I hope so, but just to be on the safe side, say a prayer for me. At this stage, it’s more like a miracle that I need.
Mayor Michael Bloomberg is one serious competitor. I’d hate to run against him. You’d lose before you had a chance to get started. Two weeks ago, he officially opened a campaign headquarters in each borough and no expense was spared and all experienced a great turnout.
Last week, he was a surprise guest at the Flushing Town Hall and spoke at the Flushing Council on the Arts Gala, which is always part of Queens Rites of Spring events. As usual, the place was packed. Everyone complains about the economy, but from my observation, all these events seemed to be well−attended, leading me to believe that some people, somewhere are not feeling the pinch.
On Monday evening, Mayor Mike was the guest of honor at the Jade Restaurant on 39th Avenue in Flushing. It was sponsored by Asians for Bloomberg and was another packed event. The enthusiasm was overwhelming and the chant of “four more years” was so loud, I’m sure they heard it in Manhattan’s Chinatown.
After the great Asian reception in Flushing, Mayor Mike was off to the first Mets game at Citi Field. From what I understand, he was well−received there. Way to go, Mayor Mike.
To address all the issues, not only from Bloomberg supporters but also from all the naysayers, yes, Bloomberg and everyone else was term−limited out, and yes, Bloomberg was a strong supporter of term limits. But situations change, and if you wish to survive, you must change with them.
His mayoral rivals are city Comptroller Bill Thompson, who insists he is going full−speed ahead, and U.S. Rep. Anthony Weiner, who has come to the conclusion that it might pay to wait and play another day. Why squander his war chest, which is healthy by most standards, against titan Bloomberg and his bottomless pit of money?
The third contender is Queens’ own Councilman Tony Avella. What’s not to love about a guy from Queens? I think he’s out of his league. This is a case where ambition exceeds abilities. But Tony may have a few cards up his sleeve that we don’t know about. Are you that foxy, Tony? We’ll wait and see.
What’s the conclusion? The law’s the law and should be obeyed. There are remedies to overturn the law, although it’s too late for that now. We, the public, are faced with hard choices. In this financially challenged time, we need a businessman of Bloomberg’s ilk. He can bankroll his own costly campaign and therefore not be beholden to any person or special interest.

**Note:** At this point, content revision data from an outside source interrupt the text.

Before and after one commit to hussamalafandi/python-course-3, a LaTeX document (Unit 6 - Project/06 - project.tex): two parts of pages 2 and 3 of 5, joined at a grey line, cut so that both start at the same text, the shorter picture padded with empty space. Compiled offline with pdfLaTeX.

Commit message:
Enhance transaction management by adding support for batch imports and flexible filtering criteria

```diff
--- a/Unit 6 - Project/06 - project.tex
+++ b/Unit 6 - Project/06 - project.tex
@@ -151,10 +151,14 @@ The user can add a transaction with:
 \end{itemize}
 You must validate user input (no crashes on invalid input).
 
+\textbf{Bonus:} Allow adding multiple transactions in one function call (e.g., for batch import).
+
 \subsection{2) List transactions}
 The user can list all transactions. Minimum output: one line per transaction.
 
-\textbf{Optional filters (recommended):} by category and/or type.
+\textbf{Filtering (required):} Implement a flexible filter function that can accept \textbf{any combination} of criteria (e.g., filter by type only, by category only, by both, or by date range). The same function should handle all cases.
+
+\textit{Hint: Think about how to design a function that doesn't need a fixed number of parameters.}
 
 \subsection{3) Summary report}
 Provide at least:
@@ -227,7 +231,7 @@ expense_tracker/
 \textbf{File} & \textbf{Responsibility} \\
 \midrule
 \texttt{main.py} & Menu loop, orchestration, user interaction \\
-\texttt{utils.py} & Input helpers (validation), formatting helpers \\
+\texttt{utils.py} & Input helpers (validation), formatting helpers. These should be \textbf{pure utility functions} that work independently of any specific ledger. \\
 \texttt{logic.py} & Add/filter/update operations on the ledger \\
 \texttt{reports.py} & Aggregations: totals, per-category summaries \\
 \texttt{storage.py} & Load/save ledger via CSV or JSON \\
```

This is a plus for him. His opponents, no matter how desirable, cannot on their own raise that kind of money, and as we all know money is a necessary evil to running a successful campaign, which means his opponents would have to make deals to receive that kind of support. Do we really want or need that kind of situation?
With voters in this kind of non−enviable position, we are damned if we do and dammed if we don’t. So what do we do? My nanny use to say, “It’s always easier to deal with the devil you know rather than the devil you don’t know.” Perhaps she was right.
We’ll just have to wait and see how it all plays out. As of this point in time, Bloomberg has my vote and the rest of you are on your own.